[Recorded data]
———

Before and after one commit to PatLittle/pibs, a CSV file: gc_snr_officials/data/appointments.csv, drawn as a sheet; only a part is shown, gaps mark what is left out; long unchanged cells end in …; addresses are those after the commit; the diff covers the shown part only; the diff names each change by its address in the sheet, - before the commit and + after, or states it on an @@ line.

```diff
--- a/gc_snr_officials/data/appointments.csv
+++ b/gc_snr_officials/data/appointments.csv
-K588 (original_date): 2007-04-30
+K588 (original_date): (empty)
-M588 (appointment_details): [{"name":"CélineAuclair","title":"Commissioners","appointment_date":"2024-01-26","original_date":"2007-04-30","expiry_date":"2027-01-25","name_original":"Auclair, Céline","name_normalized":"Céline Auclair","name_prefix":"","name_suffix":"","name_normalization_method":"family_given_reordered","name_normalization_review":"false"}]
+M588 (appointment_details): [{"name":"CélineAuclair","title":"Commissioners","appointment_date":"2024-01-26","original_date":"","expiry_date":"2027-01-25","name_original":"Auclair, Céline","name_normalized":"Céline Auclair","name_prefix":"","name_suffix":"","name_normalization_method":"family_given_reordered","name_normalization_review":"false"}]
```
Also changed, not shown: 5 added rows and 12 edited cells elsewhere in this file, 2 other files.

———

= Task statement =
A word-for-word copy of all the entries above is required.

= Written solution =
Before and after one commit to PatLittle/pibs, a CSV file: gc_snr_officials/data/appointments.csv, drawn as a sheet; only a part is shown, gaps mark what is left out; long unchanged cells end in …; addresses are those after the commit; the diff covers the shown part only; the diff names each change by its address in the sheet, - before the commit and + after, or states it on an @@ line.

```diff
--- a/gc_snr_officials/data/appointments.csv
+++ b/gc_snr_officials/data/appointments.csv
-K588 (original_date): 2007-04-30
+K588 (original_date): (empty)
-M588 (appointment_details): [{"name":"CélineAuclair","title":"Commissioners","appointment_date":"2024-01-26","original_date":"2007-04-30","expiry_date":"2027-01-25","name_original":"Auclair, Céline","name_normalized":"Céline Auclair","name_prefix":"","name_suffix":"","name_normalization_method":"family_given_reordered","name_normalization_review":"false"}]
+M588 (appointment_details): [{"name":"CélineAuclair","title":"Commissioners","appointment_date":"2024-01-26","original_date":"","expiry_date":"2027-01-25","name_original":"Auclair, Céline","name_normalized":"Céline Auclair","name_prefix":"","name_suffix":"","name_normalization_method":"family_given_reordered","name_normalization_review":"false"}]
```
Also changed, not shown: 5 added rows and 12 edited cells elsewhere in this file, 2 other files.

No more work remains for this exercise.